Discussion in 'Classic Muppets' started by BobThePizzaBoy, Jul 16, 2009.

  1. BobThePizzaBoy Well-Known Member

    I was thinking about this. According to Box Office Mojo MFSmade only $16.6 million and EIG only made $11.6 million. Just for comparison Thomas and the Magic Railroad made $15.9 million, Barney's Great Adventure made $12.2 million playing in a lot less theaters than EIG and Doug's 1st Movie made $19.4 mllion and Jonah: A VeggieTales Movie made $25.8 million. I thought that the Muppets and Sesame Street had way more appeal with audiences and more notability than those shows. Can anyone explain what happened?
  2. RedPiggy Well-Known Member

    Personally, I didn't see all that much wrong with MFS (didn't ever see the other one ... took me awhile to figure out what the acronym was LOL). I would guess, though, that turning Gonzo from a whatever to an alien really ticked people off.
  3. frogboy4 Inactive Member

    My idea - the films just weren't as good as the legacy

    Personally I didn't like MFS. It's a better video than a theatrical film. There was so much promise, but the final piece had the Muppet cast appearing to be bored and doing very little. We know now this was a choice from the director (the same one as the eventual Garfield films). Love or hate MFS, we can all agree that the Muppets deserve the best and that just wasn't it. Sony and Henson seemed to acknowledge the film was a bomb when they yanked it from release very quickly. It ultimately had a healthy home video life. MFS bombed because it was by design the least Muppety of the 6 films. No original musical numbers, very little snappy dialogue and a lot less magic = box office flop. It caused the pubic to perceive the Muppets in an identity crisis and they were dismissed as being no longer relevant for many years. They really should have stayed with the original writers and director.

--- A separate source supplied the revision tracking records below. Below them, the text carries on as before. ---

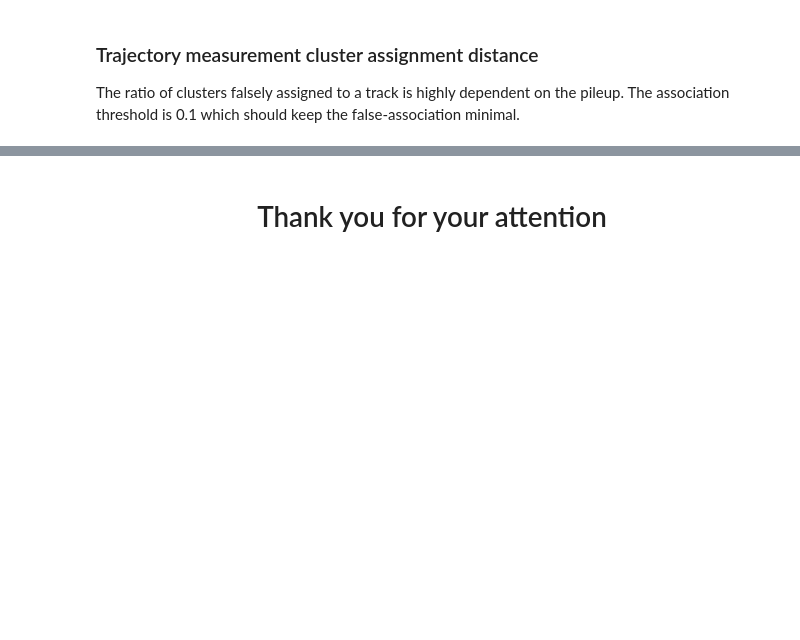
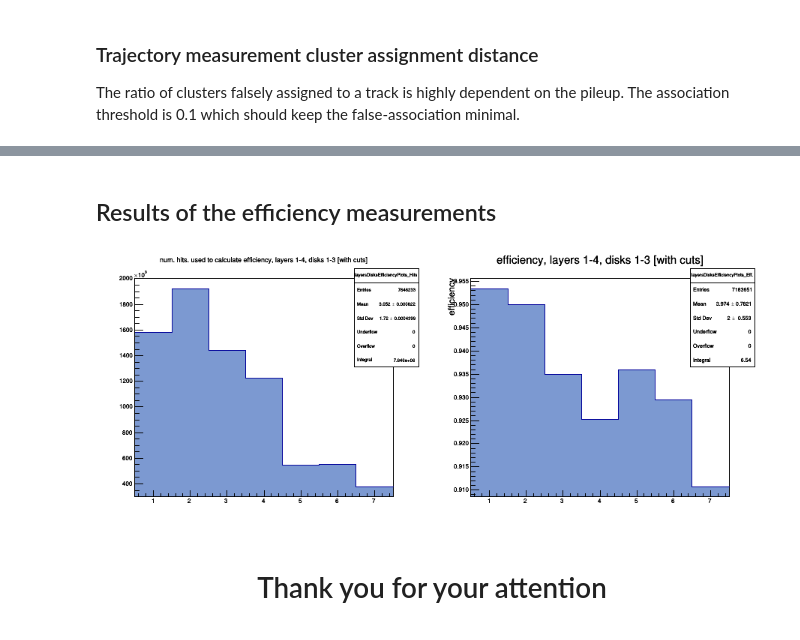
Before and after one commit to hunyadix/PhaseIEfficiencyPlotter, a Jupyter notebook: ipynb/Phase-I Pixel detector - Efficiency measurements.ipynb, the cells around one changed output, grey strips where cells are left out. Cells and saved outputs as stored; diff of their text form; code cells hidden in the pictures; blank space fills up the shorter version.

```diff
--- a/ipynb/Phase-I Pixel detector - Efficiency measurements.ipynb
+++ b/ipynb/Phase-I Pixel detector - Efficiency measurements.ipynb
@@ -496,2 +496,12 @@ canvases[0].Draw()
+# %% [markdown]
+## Results of the efficiency measurements
+# %%
+canvases = renderToCanvases("efficiencyMeasurementsCanvas", "Efficiency measurements", 900, 400,
+    mainDir.GetTitle() + "/" + "layersDisksEfficiencyPlots",
+    ["layersDisksEfficiencyPlots_Hits",
+    "layersDisksEfficiencyPlots_Eff.",])
+canvases[0].Draw()
+# %% [output]
+[figure, added]
 # %% [markdown]
 <center><h1> Thank you for your attention </h1></center>
```
Also changed, not shown: parts of 1 cell of this notebook, 4 other files.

    Elmo in Grouchland flopped because parents were less willing to pay for something kids can see everyday for free and classic fans don’t connect with Elmo as we do with other characters. Oscar in Grouchland might have played better. In fact – Oscar was sorely missing most of the time considering this was a Grouch-themed movie. It also wasn’t as well-written as the average special or SS episode. This came out around the time of MFS.

    Ultimately both films weren’t up to snuff and the creative teams behind them seemed to know that. Both had marketing pushes, but audiences didn’t catch on so to save box office embarrassment they quickly went to video. That’s my reasoning. I hope future films learn from the mistakes of these films – don’t forsake what made you famous and hide it in the background. Push the unique classic Muppet freakiness up front and fans will come in droves.
  4. heralde Well-Known Member

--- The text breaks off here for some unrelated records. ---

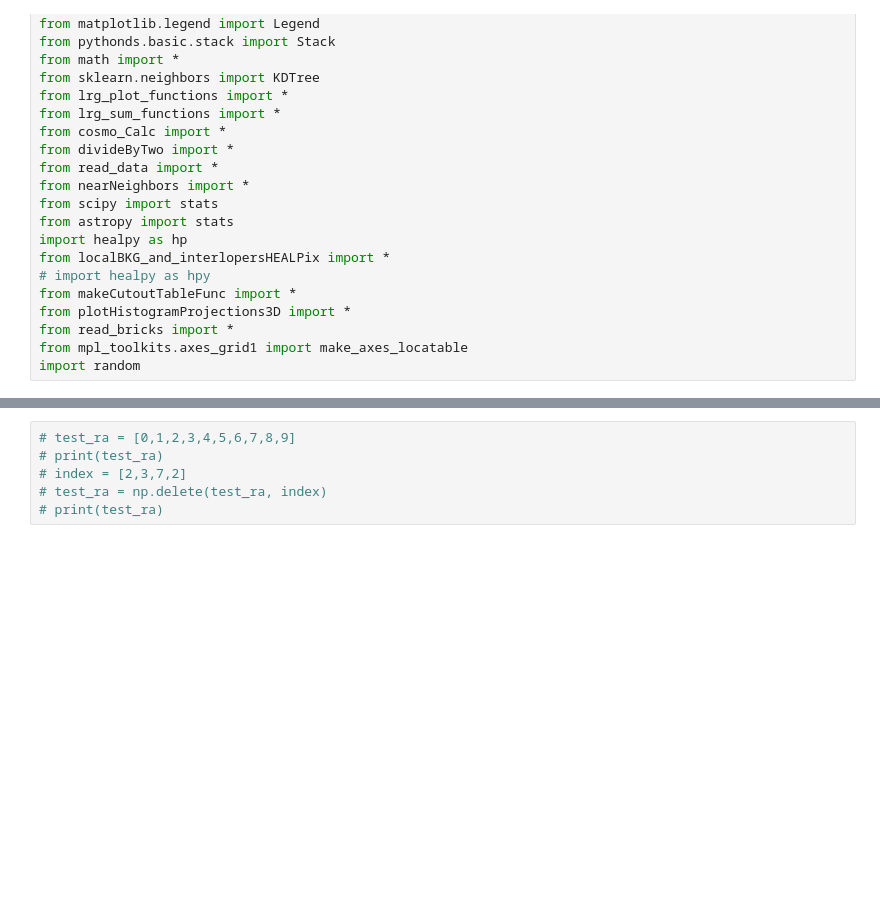
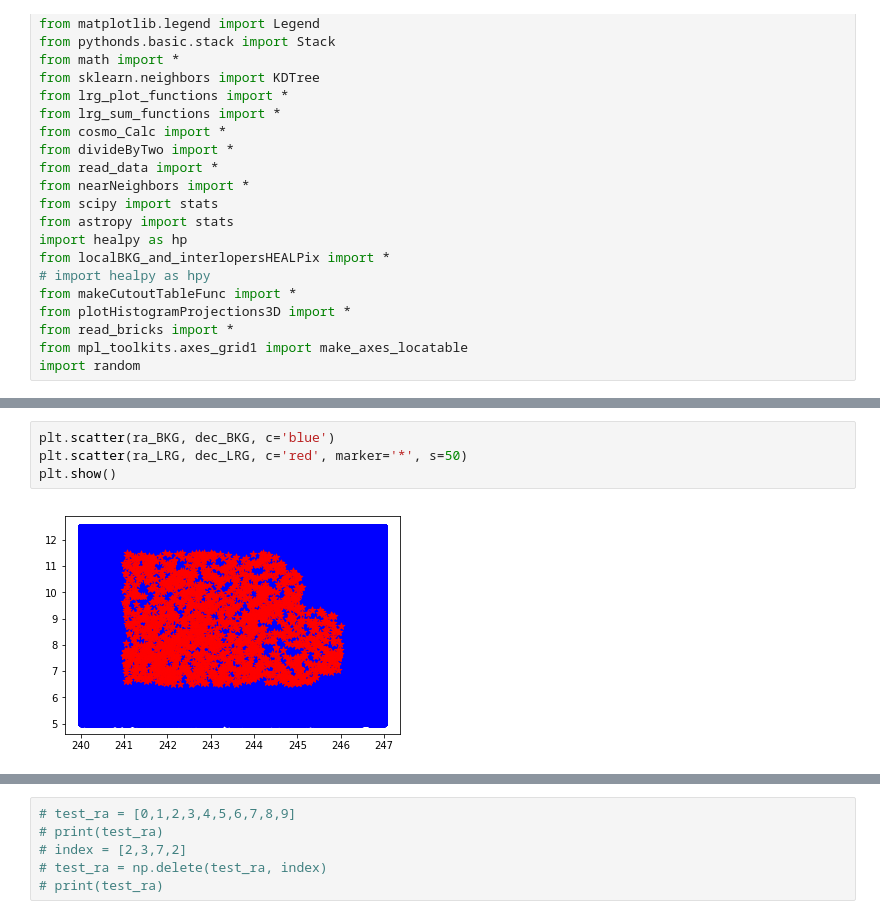
Before and after one commit to metownsend/LRG-Sats, a Jupyter notebook: null_test.ipynb, the cells around one changed output, grey strips where cells are left out. Saved outputs shown, nothing was run; the diff lists cells and outputs as text; blank space fills up the shorter version.

```diff
--- a/null_test.ipynb
+++ b/null_test.ipynb
@@ -183,3 +183,9 @@ print(len(ra))
+# %%
+plt.scatter(ra_BKG, dec_BKG, c='blue')
+plt.scatter(ra_LRG, dec_LRG, c='red', marker='*', s=50)
+plt.show()
+# %% [output]
+[figure, added]
 # %%
 # save LRG data arrays
 
```
Also changed, not shown: parts of 34 cells of this notebook, 3 other files.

    MFS may have not have done well at the box office (and I personally think it had problems), but for reason some reason there always seems to be more copies of it in the stores than the other films. And last time I checked, it's the only Muppet movie on Hulu. Like the movie or not, I think it's a shame that it seems to get more attention than the original three films.
  5. dwayne1115 Well-Known Member

    you can find all of the Muppet movie on youtube
  6. heralde Well-Known Member

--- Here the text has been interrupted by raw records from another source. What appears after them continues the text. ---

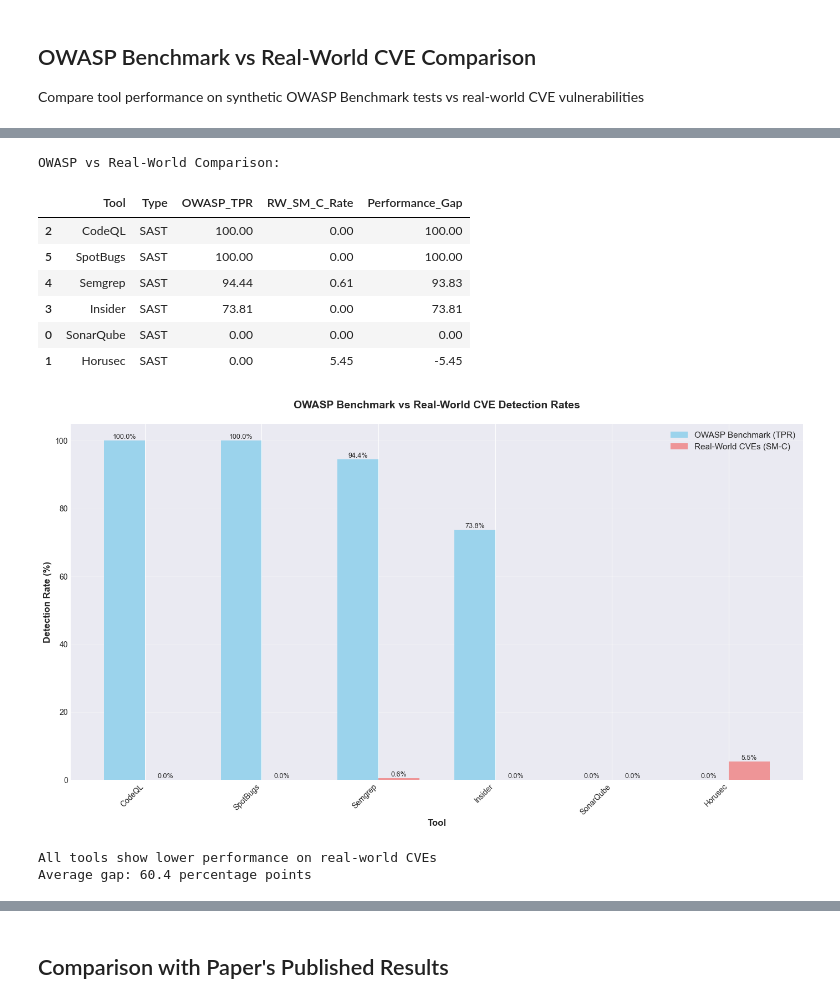
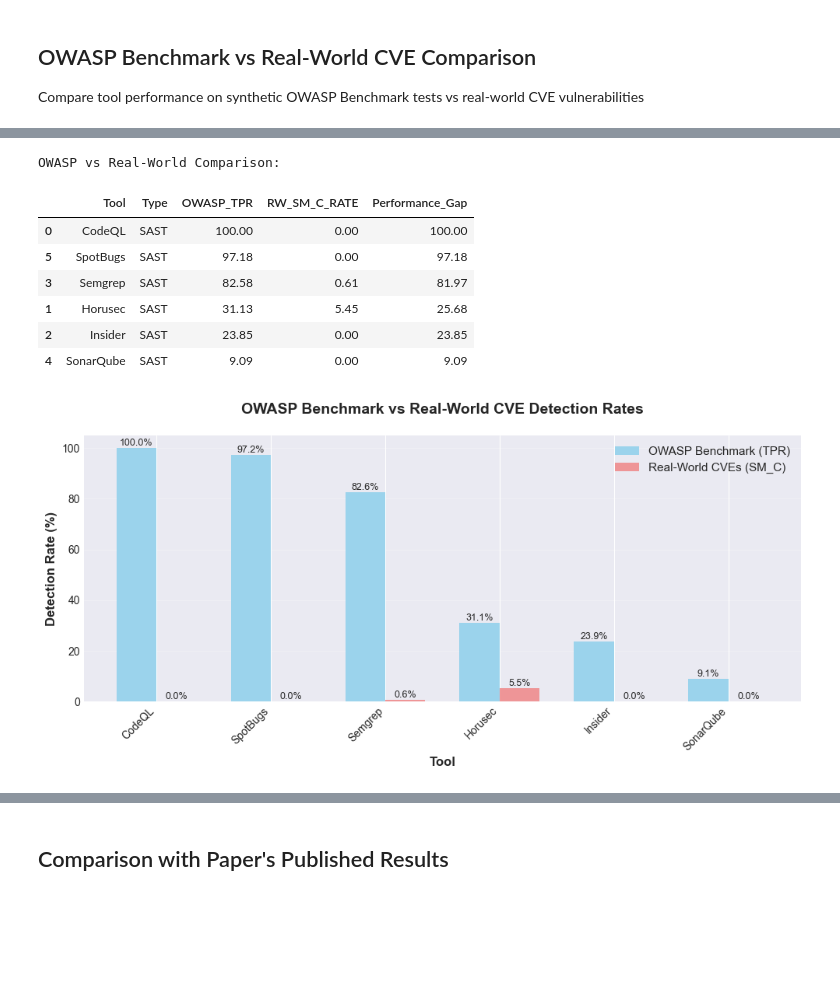
Before and after one commit to ibrahimssmalik/tool_analysis, a Jupyter notebook: sast_scorecard_analysis.ipynb, the cells around one changed output, grey strips where cells are left out. Saved outputs shown, nothing was run; the diff lists cells and outputs as text; code cells hidden in the pictures; blank space fills up the shorter version.

```diff
--- a/sast_scorecard_analysis.ipynb
+++ b/sast_scorecard_analysis.ipynb
@@ -676,13 +676,9 @@ def load_realworld_results(results_dir='results/real_world'):
             'sf_a_detected': scenarios.get('SF_A', {}).get('detected', 0),
             'sf_a_rate': scenarios.get('SF_A', {}).get('rate', 0),
             'false_positives': metrics.get('false_positives', 0),
+            'cve_R_percent':metrics.get('CVE_R_percent', 0),
+            'cve_Rpatch_percent': metrics.get('CVE_Rpatch_percent', 0),
             'avg_scan_time': metrics.get('avg_scan_time_seconds', 0),
         }
 
     return realworld_data
-
-# Load real-world results
-realworld_results = load_realworld_results()
-print(f"Loaded real-world results for {len(realworld_results)} tools:")
-for tool in realworld_results.keys():
-    print(f"  - {tool}")
@@ -697,5 +699,5 @@ Loaded real-world results for 6 tools:
 # %%
-def create_comparison_df(owasp_df, realworld_results):
+def create_comparison_df(owasp_df, realworld_results, comparison='sm_c_rate'):
     """
     Merge OWASP and Real-World results
     """
@@ -716,81 +718,83 @@ def create_comparison_df(owasp_df, realworld_results):
                 'Type': tool_types.get(tool, 'Unknown'),
 
                 # OWASP Metrics
-                'OWASP_TruePositive': owasp_row.get('TP', 0),
-                'OWASP_FalsePositive': owasp_row.get('FP', 0),
-                'OWASP_TrueNegative': owasp_row.get('TN', 0),
-                'OWASP_FalseNegative': owasp_row.get('FN', 0),
-                'OWASP_TPR': owasp_row.get('TPR', 0),
-                'OWASP_Score': owasp_row.get('Score', 0),
+                'OWASP_TruePositive': owasp_row.get('TP', 0).get('sum', 0),
+                'OWASP_FalsePositive': owasp_row.get('FP', 0).get('sum', 0),
+                'OWASP_TrueNegative': owasp_row.get('TN', 0).get('sum', 0),
+                'OWASP_FalseNegative': owasp_row.get('FN', 0).get('sum', 0),
+                'OWASP_TPR': owasp_row.get('TPR', 0).get('mean', 0),
+                'OWASP_Score': owasp_row.get('Score', 0).get('mean', 0),
 
                 # Real-World Metrics
                 'RW_Total_CVEs': rw.get('total_cves', 0),
                 'RW_SM_C_Detected': rw.get('sm_c_detected', 0),
-                'RW_SM_C_Rate': rw.get('sm_c_rate', 0),
+                'RW_SM_C_RATE': rw.get('sm_c_rate', 0),
                 'RW_SM_A_Detected': rw.get('sm_a_detected', 0),
-                'RW_SM_A_Rate': rw.get('sm_a_rate', 0),
+                'RW_SM_A_RATE': rw.get('sm_a_rate', 0),
+                'RW_SF_C_Detected': rw.get('sf_c_detected', 0),
+                'RW_SF_C_RATE': rw.get('sf_c_rate', 0),
+                'RW_SF_A_Detected': rw.get('sf_a_detected', 0),
+                'RW_SF_A_RATE': rw.get('sf_a_rate', 0),
                 'RW_FalsePositives': rw.get('false_positives', 0),
+                'RW_cve_R_Percent': rw.get('cve_R_percent', 0),
+                'RW_cve_Rpatch_Percent': rw.get('cve_Rpatch_percent', 0),
+                'RW_Avg_Scan_Time_Sec': rw.get('avg_scan_time', 0),
 
                 # Calculated Gap
-                'Performance_Gap': owasp_row.get('TPR', 0) - rw.get('sm_c_rate', 0),
+                'Performance_Gap': owasp_row.get('TPR', 0).get('mean', 0) - rw.get(comparison, 0),
             })
 
     return pd.DataFrame(comparison_data)
-
-# Create comparison DataFrame
-comparison_df = create_comparison_df(df_tools, realworld_results)
-comparison_df = comparison_df.sort_values('Performance_Gap', ascending=False)
-
-print("OWASP vs Real-World Comparison:")
-display(comparison_df[['Tool', 'Type', 'OWASP_TPR', 'RW_SM_C_Rate', 'Performance_Gap']])
-# %% [output]
-OWASP vs Real-World Comparison:
-|  | Tool | Type | OWASP_TPR | RW_SM_C_Rate | Performance_Gap |
-| 2 | CodeQL | SAST | 100.00 | 0.00 | 100.00 |
-| 5 | SpotBugs | SAST | 100.00 | 0.00 | 100.00 |
-| 4 | Semgrep | SAST | 94.44 | 0.61 | 93.83 |
-| 3 | Insider | SAST | 73.81 | 0.00 | 73.81 |
-| 0 | SonarQube | SAST | 0.00 | 0.00 | 0.00 |
-| 1 | Horusec | SAST | 0.00 | 5.45 | -5.45 |
+# %%
+compare = 'sm_c_rate' # can be 'sm_c_rate' or 'sm_a_rate' etc.
+comparison_df = create_comparison_df(summary_stats.reset_index(), realworld_results, comparison=compare)
+comparison_df = comparison_df.sort_values('Performance_Gap', ascending=False)
+
+print("OWASP vs Real-World Comparison:")
+display(comparison_df[['Tool', 'Type', 'OWASP_TPR', f'RW_{compare.upper()}', 'Performance_Gap']])
+# %% [output]
+OWASP vs Real-World Comparison:
+|  | Tool | Type | OWASP_TPR | RW_SM_C_RATE | Performance_Gap |
+| 0 | CodeQL | SAST | 100.00 | 0.00 | 100.00 |
+| 5 | SpotBugs | SAST | 97.18 | 0.00 | 97.18 |
+| 3 | Semgrep | SAST | 82.58 | 0.61 | 81.97 |
+| 1 | Horusec | SAST | 31.13 | 5.45 | 25.68 |
+| 2 | Insider | SAST | 23.85 | 0.00 | 23.85 |
+| 4 | SonarQube | SAST | 9.09 | 0.00 | 9.09 |
 # %%
-fig, ax = plt.subplots(figsize=(14, 8))
+fig, ax = plt.subplots(figsize=(10, 5))
 
 tools = comparison_df['Tool'].tolist()
 owasp_rates = comparison_df['OWASP_TPR'].tolist()
-rw_rates = comparison_df['RW_SM_C_Rate'].tolist()
+rw_rates = comparison_df[f'RW_{compare.upper()}'].tolist()
 
 x = np.arange(len(tools))
 width = 0.35
 
 bars1 = ax.bar(x - width/2, owasp_rates, width, label='OWASP Benchmark (TPR)',
                color='skyblue', alpha=0.8)
-bars2 = ax.bar(x + width/2, rw_rates, width, label='Real-World CVEs (SM-C)',
+bars2 = ax.bar(x + width/2, rw_rates, width, label=f'Real-World CVEs ({compare.upper()[:4]})',
                color='lightcoral', alpha=0.8)
 
 ax.set_xlabel('Tool', fontsize=12, fontweight='bold')
 ax.set_ylabel('Detection Rate (%)', fontsize=12, fontweight='bold')
 ax.set_title('OWASP Benchmark vs Real-World CVE Detection Rates',
              fontsize=14, fontweight='bold', pad=20)
 ax.set_xticks(x)
 ax.set_xticklabels(tools, rotation=45, ha='right')
 ax.legend(fontsize=11)
 ax.grid(axis='y', alpha=0.3)
 
 for bars in [bars1, bars2]:
     for bar in bars:
         height = bar.get_height()
         ax.text(bar.get_x() + bar.get_width()/2., height,
                f'{height:.1f}%', ha='center', va='bottom', fontsize=9)
 
 plt.tight_layout()
 plt.show()
-
-print("\nAll tools show lower performance on real-world CVEs")
-print(f"Average gap: {comparison_df['Performance_Gap'].mean():.1f} percentage points")
 # %% [output]
-[figure, old version]
+[figure, new version]
-All tools show lower performance on real-world CVEs
-Average gap: 60.4 percentage points
 # %%
 fig, ax = plt.subplots(figsize=(12, 6))
 
```
Also changed, not shown: parts of 12 cells of this notebook, 9 other files.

    Yeah but I mean as far as the official company releases, there seem to be this need to push MFS more than the others.
  7. frogboy4 Inactive Member

    It's the latest release and doesn't look as dated (or have a period-look) as previous releases. That's likely why it's pushed the most. That and it's not a Disney release. It's Sony like MTM (the second most pushed Muppet film these days).
  8. Beauregard Well-Known Member

    Muppets From Space came out in theatres when Space Movies were really huge (I don't know the exact date, but I remember associating it with Space Jam and Star Wars Phantom Menace? Am I right about that?) And for that reason, it seemed a little bit of a sell-out even before it began.

    However, I also wonder whether the trailer itself was just not trying. I've always thought of the MFS trailer as being one of the worst trailers ever seen (although it had funnier lines than the movie in some places). Elmo in Grouchland seems the same. The trailer is just a mess and it's very hard to tell what's really happening.
  9. beaker Well-Known Member

    For some reason, movies made between 1999(Fight Club, Being John Malkovich, Matrix, etc) and ever since look like they could have been filmed last year.

    Whereas 50's, 60's, 70's, early to mid 80's, late 80's, early 90's, and mid 90's films ALL have an extremely specific and distinct time period look...most films made by 1999 and after still look new and do not look dated at all.
  10. beaker Well-Known Member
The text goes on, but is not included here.